Scott Helme recently published a how-to on HPKP (HTTP Public Key Pinning), which got me thinking about some of the finer details. I’ll assume you’re familiar with the basic idea and go straight into five points worthy of highlighting that arise from Scott’s article and the specification itself. Continue reading
Penetration test reports commonly contain mention of vulnerabilities in SSL/TLS (hereafter referred to as just SSL). In many cases, this is due to system administrators not understanding the details of these services’ configuration and assuming that simply using SSL provides security. The issues identified during penetration tests are usually low in severity, as an average attacker would find them difficult to exploit, but they should be taken seriously to ensure that data in transit is properly secured. If something’s worth doing, it’s worth doing well. This whitepaper, co-written with Will Alexander, discusses how organisations can avoid SSL issues commonly found during penetration tests, ensure that data in transit is properly secured and ultimately instil in users a sense of confidence that their information is adequately protected.

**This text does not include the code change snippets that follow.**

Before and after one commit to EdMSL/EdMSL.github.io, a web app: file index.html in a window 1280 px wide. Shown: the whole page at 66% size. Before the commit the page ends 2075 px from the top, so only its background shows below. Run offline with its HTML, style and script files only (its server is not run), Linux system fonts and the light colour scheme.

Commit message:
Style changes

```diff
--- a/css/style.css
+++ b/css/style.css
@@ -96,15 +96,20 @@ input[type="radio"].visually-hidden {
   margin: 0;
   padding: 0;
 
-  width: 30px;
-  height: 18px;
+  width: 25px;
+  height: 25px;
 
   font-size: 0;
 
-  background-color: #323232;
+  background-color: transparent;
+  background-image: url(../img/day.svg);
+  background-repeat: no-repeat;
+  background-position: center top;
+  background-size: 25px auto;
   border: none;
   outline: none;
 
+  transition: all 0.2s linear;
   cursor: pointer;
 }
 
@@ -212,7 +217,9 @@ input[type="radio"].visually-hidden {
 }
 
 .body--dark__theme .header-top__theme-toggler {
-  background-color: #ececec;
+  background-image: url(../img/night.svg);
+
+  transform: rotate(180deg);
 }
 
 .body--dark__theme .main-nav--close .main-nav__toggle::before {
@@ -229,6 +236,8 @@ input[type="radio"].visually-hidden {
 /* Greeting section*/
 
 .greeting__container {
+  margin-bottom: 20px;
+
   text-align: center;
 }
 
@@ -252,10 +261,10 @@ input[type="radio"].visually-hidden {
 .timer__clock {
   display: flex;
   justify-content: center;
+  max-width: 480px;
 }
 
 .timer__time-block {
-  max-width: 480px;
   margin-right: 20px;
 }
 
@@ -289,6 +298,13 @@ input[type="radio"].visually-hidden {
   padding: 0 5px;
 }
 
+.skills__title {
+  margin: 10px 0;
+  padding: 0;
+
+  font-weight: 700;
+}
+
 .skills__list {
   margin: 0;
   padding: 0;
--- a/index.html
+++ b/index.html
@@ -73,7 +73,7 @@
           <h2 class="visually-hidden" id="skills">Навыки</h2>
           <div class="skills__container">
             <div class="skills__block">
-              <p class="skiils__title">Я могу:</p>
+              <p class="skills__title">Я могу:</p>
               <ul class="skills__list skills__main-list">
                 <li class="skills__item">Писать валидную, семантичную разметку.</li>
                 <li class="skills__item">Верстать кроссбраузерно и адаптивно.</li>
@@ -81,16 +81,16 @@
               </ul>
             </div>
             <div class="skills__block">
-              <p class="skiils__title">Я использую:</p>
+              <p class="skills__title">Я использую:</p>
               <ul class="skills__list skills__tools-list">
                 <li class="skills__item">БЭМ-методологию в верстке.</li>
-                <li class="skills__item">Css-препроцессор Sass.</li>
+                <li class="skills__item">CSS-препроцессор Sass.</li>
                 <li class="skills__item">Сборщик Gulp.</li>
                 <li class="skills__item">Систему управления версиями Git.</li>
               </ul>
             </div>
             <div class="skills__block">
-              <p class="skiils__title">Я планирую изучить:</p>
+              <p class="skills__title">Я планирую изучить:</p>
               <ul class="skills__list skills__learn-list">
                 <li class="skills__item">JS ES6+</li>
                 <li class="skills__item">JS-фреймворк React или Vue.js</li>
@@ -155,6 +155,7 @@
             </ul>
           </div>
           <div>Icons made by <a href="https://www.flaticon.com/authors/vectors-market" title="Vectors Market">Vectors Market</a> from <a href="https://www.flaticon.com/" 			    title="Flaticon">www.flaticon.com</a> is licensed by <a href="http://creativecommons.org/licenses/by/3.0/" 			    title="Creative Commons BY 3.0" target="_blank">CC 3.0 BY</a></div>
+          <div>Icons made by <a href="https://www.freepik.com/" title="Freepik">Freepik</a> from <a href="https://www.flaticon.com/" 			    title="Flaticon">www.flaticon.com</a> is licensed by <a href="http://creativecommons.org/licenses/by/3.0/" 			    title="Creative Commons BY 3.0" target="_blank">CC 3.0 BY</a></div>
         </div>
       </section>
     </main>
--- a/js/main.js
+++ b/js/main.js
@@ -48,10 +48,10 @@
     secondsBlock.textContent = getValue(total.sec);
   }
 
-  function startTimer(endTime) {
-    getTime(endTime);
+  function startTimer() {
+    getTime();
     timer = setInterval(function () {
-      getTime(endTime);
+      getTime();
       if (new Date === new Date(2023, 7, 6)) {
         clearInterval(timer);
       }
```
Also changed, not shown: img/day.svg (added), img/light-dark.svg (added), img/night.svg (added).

It’s often important to know which SSL/TLS cipher suite is preferred by a server to alter the risk rating of a particular issue. For POODLE, if the server prefers RC4 ciphers over SSLv3 connections then it’s very unlikely that a connection will be vulnerable to POODLE. Similarly, if a server prefers block ciphers then reporting RC4 support should be appropriately adjusted. Occasionally tools conflict over which cipher suite is preferred so I thought I’d write up how to resolve this manaully in the spirit of the SSL/TLS manual cheatsheet. Continue reading

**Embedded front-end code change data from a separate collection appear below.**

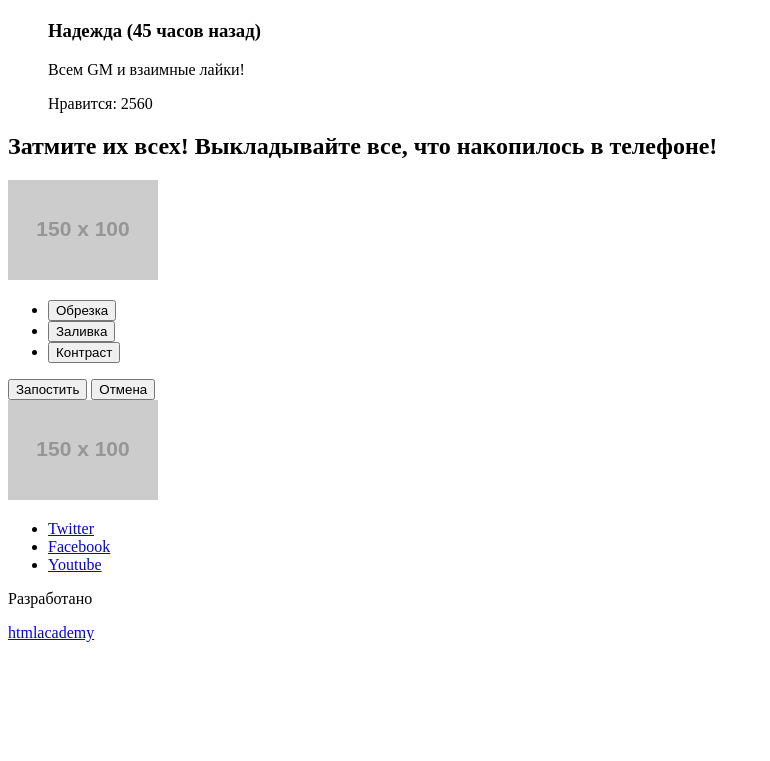
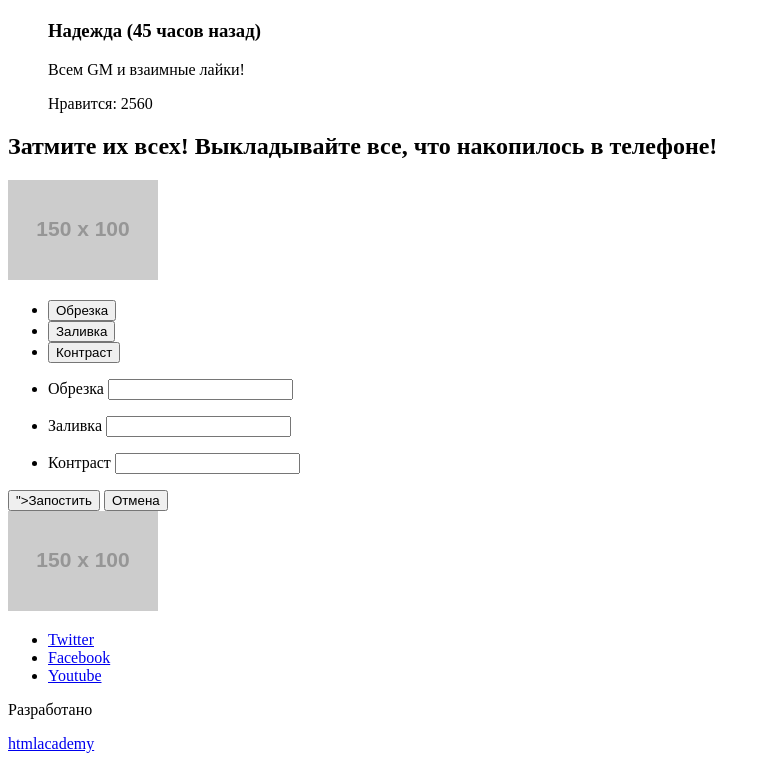
Before and after one commit to MajorMAV/936389-pink-17, a website: page source/photo.html in a window 1280 px wide. Shown: the part 1839-2600 px from the top of the page, without its empty margins (0-770 px from the left). Before the commit the page ends 2489 px from the top, so only its background shows below. Drawn offline with Linux system fonts and the light colour scheme; placeholder pictures from the web are drawn by us.

Commit message:
Fix 13,14,15,16

```diff
--- a/source/photo.html
+++ b/source/photo.html
@@ -7,8 +7,7 @@
   <body>
     <header class="page-header">
       <a class="page-header__logo" href="index.html">
-        <img class="page-header__logo-image" src="http://placehold.it/150x100" width="150" height="100"
-          alt="Логотип Pink">
+        <img class="page-header__logo-image" src="http://placehold.it/150x100" width="150" height="100" alt="Логотип Pink">
       </a>
       <nav class="main-nav">
         <button class="main-nav__toggle" type="button">Открыть меню</button>
@@ -23,7 +22,7 @@
             <a href="form.html">Конкурс</a>
           </li>
           <li class="site-list__item">
-            <a href="https://htmlacademy.ru/intensive/htmlcss">HTML Academy</a>
+            <a href="https://htmlacademy.ru/intensive/adaptive">HTML Academy</a>
           </li>
         </ul>
       </nav>
@@ -97,24 +96,47 @@
       <section class="picture-loader">
         <h2 class="picture-loader__title">Затмите их всех! Выкладывайте все,
           что накопилось в телефоне!</h2>
-        <img class="picture-loader__image" src="http://placehold.it/150x100" width="150" height="100" alt="Загружаемая фотография">
-        <div class="picture-loader__tools tools">
-          <ul class="tools-list">
-            <li class="tools-list__item">
-              <button class="tools-list__button tools-list__botton--crop" type="button">Обрезка</button>
+        <form class="picture-loader__tools" method="GET" action="https://echo.htmlacademy.ru">
+          <img class="picture-loader__image" src="http://placehold.it/150x100" width="150" height="100" alt="Загружаемая фотография">
+          <ul class="picture-loader__tools-list">
+            <li class="picture-loader__tools-item">
+              <button class="picture-loader__tootls-button picture-loader__tootls-botton--crop" type="button">Обрезка</button>
             </li>
-            <li class="tools-list__item">
-              <button class="tools-list__button tools-list__button--fill" type="button">Заливка</button>
+            <li class="picture-loader__tools-item">
+              <button class="picture-loader__tootls-button picture-loader__tootls-button--fill" type="button">Заливка</button>
             </li>
-            <li class="tools-list__item">
-              <button class="tools-list__button tools-list__botton--contrast">Контраст</button>
+            <li class="picture-loader__tools-item">
+              <button class="picture-loader__tootls-button picture-loader__tootls-botton--contrast">Контраст</button>
             </li>
           </ul>
-          <div class="tools__runner runner">
-            <p class="runner__scale"><span class="runner__pointer"></span></p>
-          </div>
-          <button class="tools__button" type="button">Запостить</button>
-          <button class="tools__button" type="button">Отмена</button>
+          <ul class="picture-loader__setters-list">
+            <li class="picture-loader__setter">
+              <p class="picture-loader__setter-scale">
+                <span class="picture-loader__setter-pointer"></span>
+              </p>
+              <label class="picture-loader__setter-name">Обрезка
+                <input class="picture-loader__setter-value" type="text" name="crop-value">
+              </label>
+            </li>
+            <li class="picture-loader__setter">
+              <p class="picture-loader__setter-scale">
+                <span class="picture-loader__setter-pointer"></span>
+              </p>
+              <label class="picture-loader__setter-name">Заливка
+                <input class="picture-loader__setter-value" type="text" name="fill-value">
+              </label>
+            </li>
+            <li class="picture-loader__setter">
+              <p class="picture-loader__setter-scale">
+                <span class="picture-loader__setter-pointer"></span>
+              </p>
+              <label class="picture-loader__setter-name">Контраст
+                <input class="picture-loader__setter-value" type="text" name="contrast-value">
+              </label>
+            </li>
+          </ul>
+          <button class="picture-loader__button" type="submit">">Запостить</button>
+          <button class="picture-loader__button" type="button">Отмена</button>
         </div>
       </section>
     </main>
@@ -136,7 +158,7 @@
       </ul>
       <div class="page-footer__copyright copyright">
         <p class="copyright__developed">Разработано</p>
-        <a class="copyright__link" href="https://htmlacademy.ru/intensive/htmlcss">htmlacademy</a>
+        <a class="copyright__link" href="https://htmlacademy.ru/intensive/adaptive">htmlacademy</a>
       </div>
     </footer>
   </body>
```
Also changed, not shown: source/form.html (+2 -2 lines), source/index.html (+2 -3 lines).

The POODLE attack announced very recently depends largely on a protocol downgrade attack (which I covered in my SSL/TLS presentation at BSides). I don’t think this aspect of TLS security was widely appreciated – but it is now! It’s a fair bet that any technical article about POODLE includes the phrase “TLS_FALLBACK_SCSV” as a remedy. This article discusses the mechanism proposed to protect us from attackers forcing TLS downgrades. NEW (16/10/14): while I was writing this I thought of a small but potential compatibility problem, which in fact could do us all a favour. I checked with the authors of the RFC and Adam Langley was kind enough to reply back so I’ve added added a new section below. Continue reading
The other day my attention was drawn to a switch in OpenSSL called
-legacy_rengotation. I pulled up the built-in help for
s_client and, sure enough, there it was. So I trawled back through the release notes and it looked to have been there since version 0.9.8m. I couldn’t believe that I hadn’t spotted this before: it looked like the perfect way to test for insecure renegotiation without the faff of having to recompile OpenSSL or use an older version. But after a bit of testing this proved to be a red herring… Continue reading
I gave a presentation at BSides MCR 2014 on the subject of SSL and TLS checks from a pentesting viewpoint. The idea was to focus on the pitfalls of testing, why the tools may let you down and how to check for issues manually (as much as possible), often using OpenSSL. Continue reading